The New York Times and the Washington Post this weekend reliably rolled out articles arguing that being socially conservative is a huge turnoff for female voters -- and thus imply that Christianity and traditional values are conspiracies to repress women, or something like that.
One of the main "data points" in this campaign has been the claim that Rick Santorum -- the pro-life, pro-big family Catholic who personally opposes contraception uses -- is unpopular among woman voters. Many media outlets, like the New York Times, have even tried to claim this is true among GOP primary voters, in complete contradiction of the facts -- Santorum does better among women than among men, according to exit polls.
Pollster Evolving Strategies conducted a sophisticated poll they call a "message experiment," and found "Santorum does not do worse with women than he does with men" and that "Santorum doesn’t appear to be seriously harmed by social issues, however there is evidence that he is harmed by a lack of focus on economic issues."
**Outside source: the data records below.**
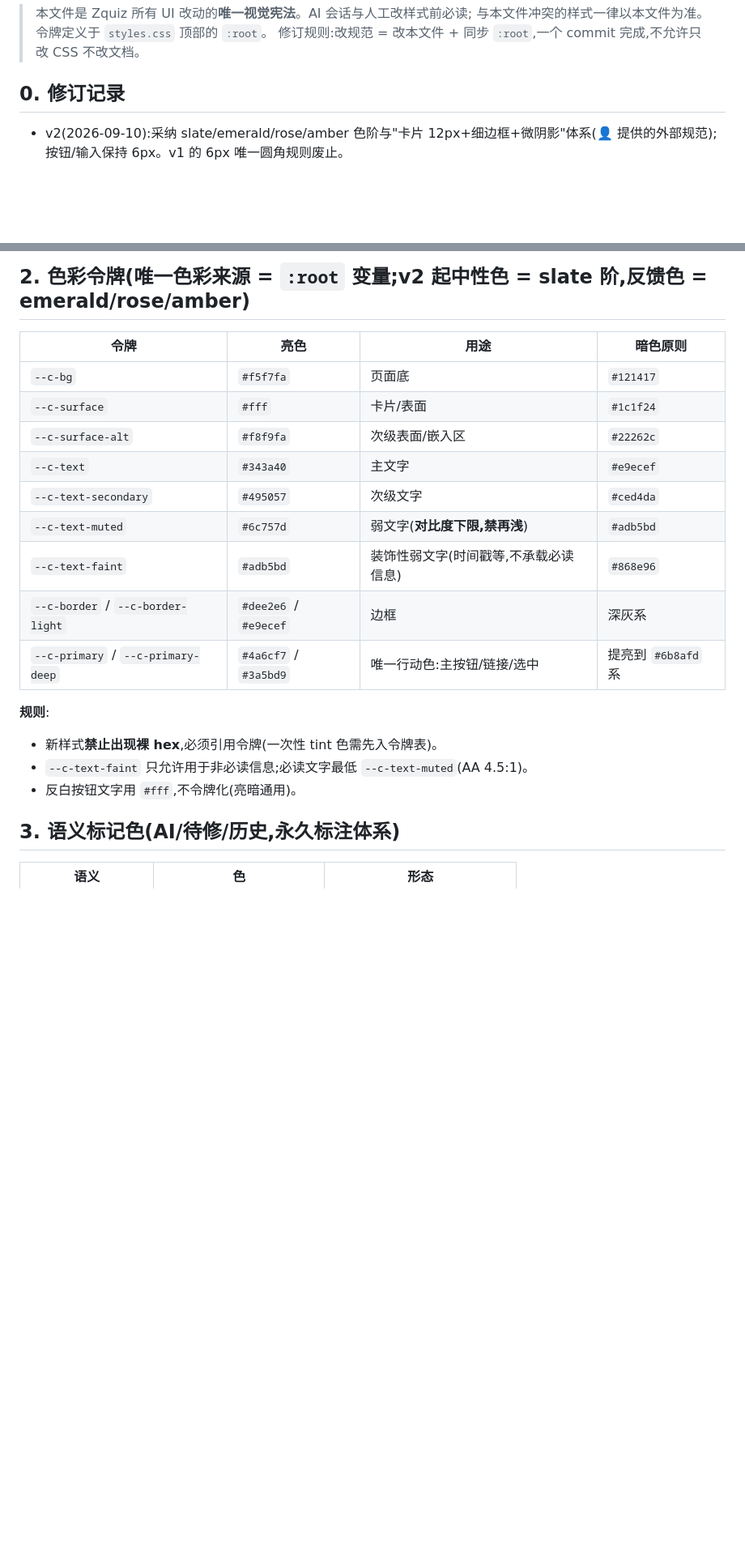
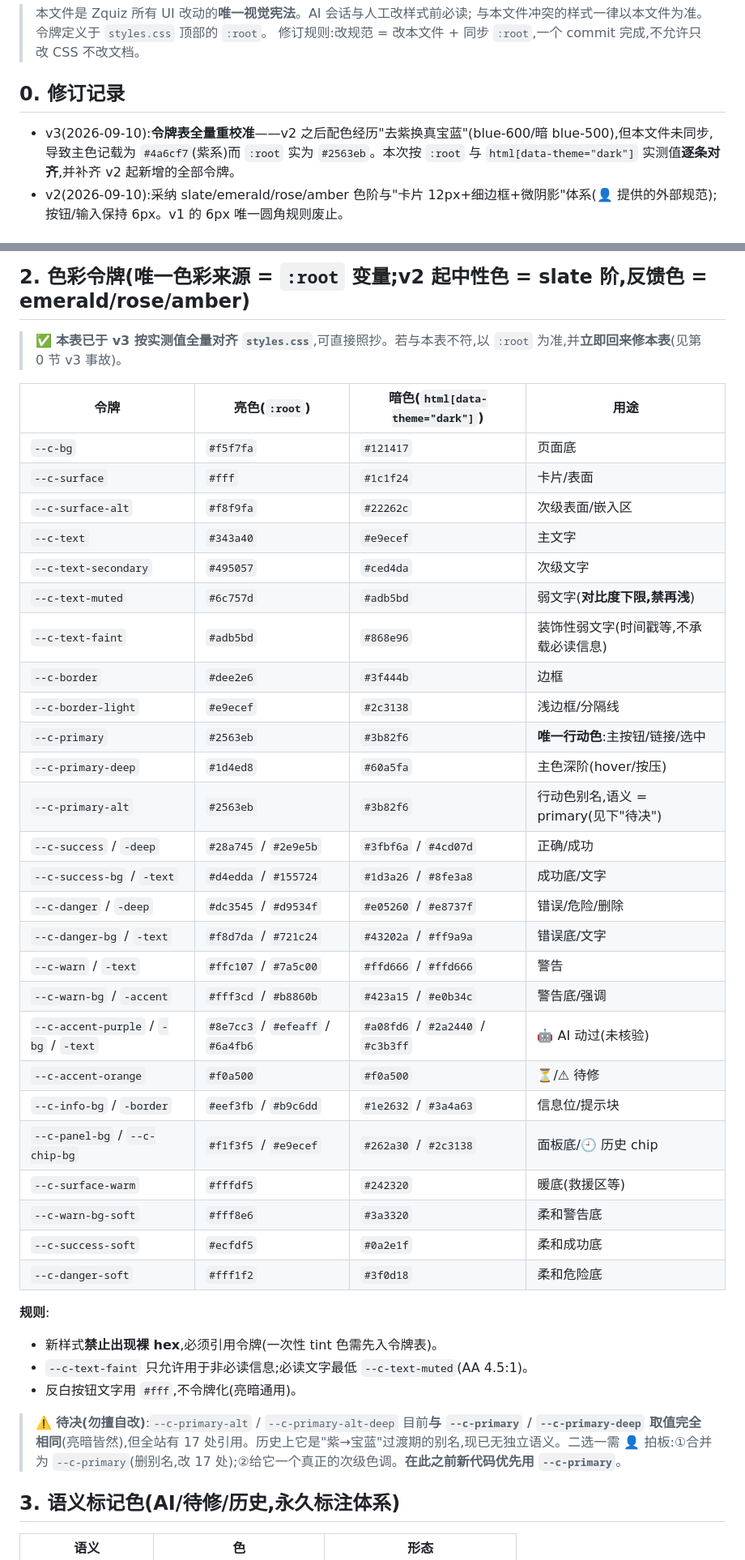
Before and after one commit to ZDX1717/snap-review, a Markdown page: DESIGN.md, 2 parts joined by grey strips. Shown at 81% size. Drawn GitHub-style; blank space fills up the shorter version.

Commit message:
docs(DESIGN): rebuild the colour-token table from measured :root values
The v2 token table was never updated when the palette was changed from
violet to true blue (commit 4f81b3d, blue-600 light / blue-500 dark), so
the constitution itself documented --c-primary as #4a6cf7 / #3a5bd9 while
styles.css actually ships #2563eb / #1d4ed8. Following the old table would
have reintroduced violet.

- Re-derive every row from styles.css :root and html[data-theme="dark"],
  including the ~24 tokens added since v2 (success/danger/warn -bg/-text,
  accent-purple, info, panel/chip, *-soft) that were never documented
- Turn the dark column from "principles" (e.g. "深灰系") into exact values
- Split the conflated --c-primary / --c-primary-deep row into its own row
- Record the --c-primary-alt aliasing (identical to --c-primary, 17 call
  sites) as an open decision instead of leaving it silently duplicated
- Add a v3 revision entry describing the drift, so the rule "spec change =
  spec file + :root in one commit" is seen to have been violated once

Documentation only, no CSS or JS touched. 64/64 green.

Known remaining drift, to be fixed in the follow-up cleanup commit:
35 stray hex values, 14 unreferenced CSS classes (161 lines), 9 inline
styles in index.html, and off-scale px (4x13px/16.5px/15px fonts,
6/7/10px spacing).

```diff
--- a/DESIGN.md
+++ b/DESIGN.md
@@ -5,6 +5,7 @@
 > 修订规则:改规范 = 改本文件 + 同步 `:root`,一个 commit 完成,不允许只改 CSS 不改文档。
 
 ## 0. 修订记录
+- v3(2026-09-10):**令牌表全量重校准**——v2 之后配色经历"去紫换真宝蓝"(blue-600/暗 blue-500),但本文件未同步,导致主色记载为 `#4a6cf7`(紫系)而 `:root` 实为 `#2563eb`。本次按 `:root` 与 `html[data-theme="dark"]` 实测值**逐条对齐**,并补齐 v2 起新增的全部令牌。
 - v2(2026-09-10):采纳 slate/emerald/rose/amber 色阶与"卡片 12px+细边框+微阴影"体系(👤 提供的外部规范);按钮/输入保持 6px。v1 的 6px 唯一圆角规则废止。
 
 ## 1. 设计立场
@@ -15,22 +16,43 @@
 
 ## 2. 色彩令牌(唯一色彩来源 = `:root` 变量;v2 起中性色 = slate 阶,反馈色 = emerald/rose/amber)
 
-| 令牌 | 亮色 | 用途 | 暗色原则 |
+> ✅ **本表已于 v3 按实测值全量对齐 `styles.css`**,可直接照抄。若与本表不符,以 `:root` 为准,并**立即回来修本表**(见第 0 节 v3 事故)。
+
+| 令牌 | 亮色(`:root`) | 暗色(`html[data-theme="dark"]`) | 用途 |
 |---|---|---|---|
-| `--c-bg` | `#f5f7fa` | 页面底 | `#121417` |
-| `--c-surface` | `#fff` | 卡片/表面 | `#1c1f24` |
-| `--c-surface-alt` | `#f8f9fa` | 次级表面/嵌入区 | `#22262c` |
-| `--c-text` | `#343a40` | 主文字 | `#e9ecef` |
-| `--c-text-secondary` | `#495057` | 次级文字 | `#ced4da` |
-| `--c-text-muted` | `#6c757d` | 弱文字(**对比度下限,禁再浅**) | `#adb5bd` |
-| `--c-text-faint` | `#adb5bd` | 装饰性弱文字(时间戳等,不承载必读信息) | `#868e96` |
-| `--c-border` / `--c-border-light` | `#dee2e6` / `#e9ecef` | 边框 | 深灰系 |
-| `--c-primary` / `--c-primary-deep` | `#4a6cf7` / `#3a5bd9` | 唯一行动色:主按钮/链接/选中 | 提亮到 `#6b8afd` 系 |
+| `--c-bg` | `#f5f7fa` | `#121417` | 页面底 |
+| `--c-surface` | `#fff` | `#1c1f24` | 卡片/表面 |
+| `--c-surface-alt` | `#f8f9fa` | `#22262c` | 次级表面/嵌入区 |
+| `--c-text` | `#343a40` | `#e9ecef` | 主文字 |
+| `--c-text-secondary` | `#495057` | `#ced4da` | 次级文字 |
+| `--c-text-muted` | `#6c757d` | `#adb5bd` | 弱文字(**对比度下限,禁再浅**) |
+| `--c-text-faint` | `#adb5bd` | `#868e96` | 装饰性弱文字(时间戳等,不承载必读信息) |
+| `--c-border` | `#dee2e6` | `#3f444b` | 边框 |
+| `--c-border-light` | `#e9ecef` | `#2c3138` | 浅边框/分隔线 |
+| `--c-primary` | `#2563eb` | `#3b82f6` | **唯一行动色**:主按钮/链接/选中 |
+| `--c-primary-deep` | `#1d4ed8` | `#60a5fa` | 主色深阶(hover/按压) |
+| `--c-primary-alt` | `#2563eb` | `#3b82f6` | 行动色别名,语义 = primary(见下"待决") |
+| `--c-success` / `-deep` | `#28a745` / `#2e9e5b` | `#3fbf6a` / `#4cd07d` | 正确/成功 |
+| `--c-success-bg` / `-text` | `#d4edda` / `#155724` | `#1d3a26` / `#8fe3a8` | 成功底/文字 |
+| `--c-danger` / `-deep` | `#dc3545` / `#d9534f` | `#e05260` / `#e8737f` | 错误/危险/删除 |
+| `--c-danger-bg` / `-text` | `#f8d7da` / `#721c24` | `#43202a` / `#ff9a9a` | 错误底/文字 |
+| `--c-warn` / `-text` | `#ffc107` / `#7a5c00` | `#ffd666` / `#ffd666` | 警告 |
+| `--c-warn-bg` / `-accent` | `#fff3cd` / `#b8860b` | `#423a15` / `#e0b34c` | 警告底/强调 |
+| `--c-accent-purple` / `-bg` / `-text` | `#8e7cc3` / `#efeaff` / `#6a4fb6` | `#a08fd6` / `#2a2440` / `#c3b3ff` | 🤖 AI 动过(未核验) |
+| `--c-accent-orange` | `#f0a500` | `#f0a500` | ⏳/⚠ 待修 |
+| `--c-info-bg` / `-border` | `#eef3fb` / `#b9c6dd` | `#1e2632` / `#3a4a63` | 信息位/提示块 |
+| `--c-panel-bg` / `--c-chip-bg` | `#f1f3f5` / `#e9ecef` | `#262a30` / `#2c3138` | 面板底/🕘 历史 chip |
+| `--c-surface-warm` | `#fffdf5` | `#242320` | 暖底(救援区等) |
+| `--c-warn-bg-soft` | `#fff8e6` | `#3a3320` | 柔和警告底 |
+| `--c-success-soft` | `#ecfdf5` | `#0a2e1f` | 柔和成功底 |
+| `--c-danger-soft` | `#fff1f2` | `#3f0d18` | 柔和危险底 |
 
 **规则**:
 - 新样式**禁止出现裸 hex**,必须引用令牌(一次性 tint 色需先入令牌表)。
 - `--c-text-faint` 只允许用于非必读信息;必读文字最低 `--c-text-muted`(AA 4.5:1)。
 - 反白按钮文字用 `#fff`,不令牌化(亮暗通用)。
+
+> ⚠️ **待决(勿擅自改)**:`--c-primary-alt` / `--c-primary-alt-deep` 目前**与 `--c-primary` / `--c-primary-deep` 取值完全相同**(亮暗皆然),但全站有 17 处引用。历史上它是"紫→宝蓝"过渡期的别名,现已无独立语义。二选一需 👤 拍板:①合并为 `--c-primary`(删别名,改 17 处);②给它一个真正的次级色调。**在此之前新代码优先用 `--c-primary`**。
 
 ## 3. 语义标记色(AI/待修/历史,永久标注体系)
 
```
Here's the heart of it:
When we look to the data, we see that being socially conservative or liberal has a significant impact on a respondent’s vote, but men and women are fairly similar, with women a bit less conservative overall.
Furthermore, there is no significant interaction between being socially conservative or liberal and the Santorum treatment. In other words, there does not seem to be a significant backlash against Santorum in response to his social policy views.
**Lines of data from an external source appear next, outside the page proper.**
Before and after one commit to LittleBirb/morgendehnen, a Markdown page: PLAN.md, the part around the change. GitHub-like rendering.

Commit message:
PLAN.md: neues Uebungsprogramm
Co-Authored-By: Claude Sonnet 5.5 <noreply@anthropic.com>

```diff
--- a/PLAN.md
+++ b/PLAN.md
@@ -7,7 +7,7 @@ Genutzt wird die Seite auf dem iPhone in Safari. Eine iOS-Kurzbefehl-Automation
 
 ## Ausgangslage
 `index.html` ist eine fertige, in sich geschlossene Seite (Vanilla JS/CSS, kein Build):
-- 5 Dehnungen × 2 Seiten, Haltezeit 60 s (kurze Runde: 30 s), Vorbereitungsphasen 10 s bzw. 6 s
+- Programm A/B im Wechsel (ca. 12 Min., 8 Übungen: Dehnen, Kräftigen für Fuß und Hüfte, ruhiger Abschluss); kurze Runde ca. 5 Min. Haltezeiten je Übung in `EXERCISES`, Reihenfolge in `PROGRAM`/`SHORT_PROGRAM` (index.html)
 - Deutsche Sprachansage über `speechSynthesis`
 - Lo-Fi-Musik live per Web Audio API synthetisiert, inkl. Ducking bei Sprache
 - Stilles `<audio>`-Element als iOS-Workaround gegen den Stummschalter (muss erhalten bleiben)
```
Evolving Strategies did this poll in conjunction with our sister publication, the Weekly Standard, which reported on some aspects here.
UPDATE: John McCormack at the Weekly Standard just blogged about the Washington Post's stories [women are fleeing Republicans because of social issues] clashing with the Washington Post's polls [finding nothing of the sort]. About polls undermining the conservatism-vs-women dogma, McCormack concludes aptly: "But this fact doesn't fit with the Washington Post's narrative, so it apparently isn't fit to print."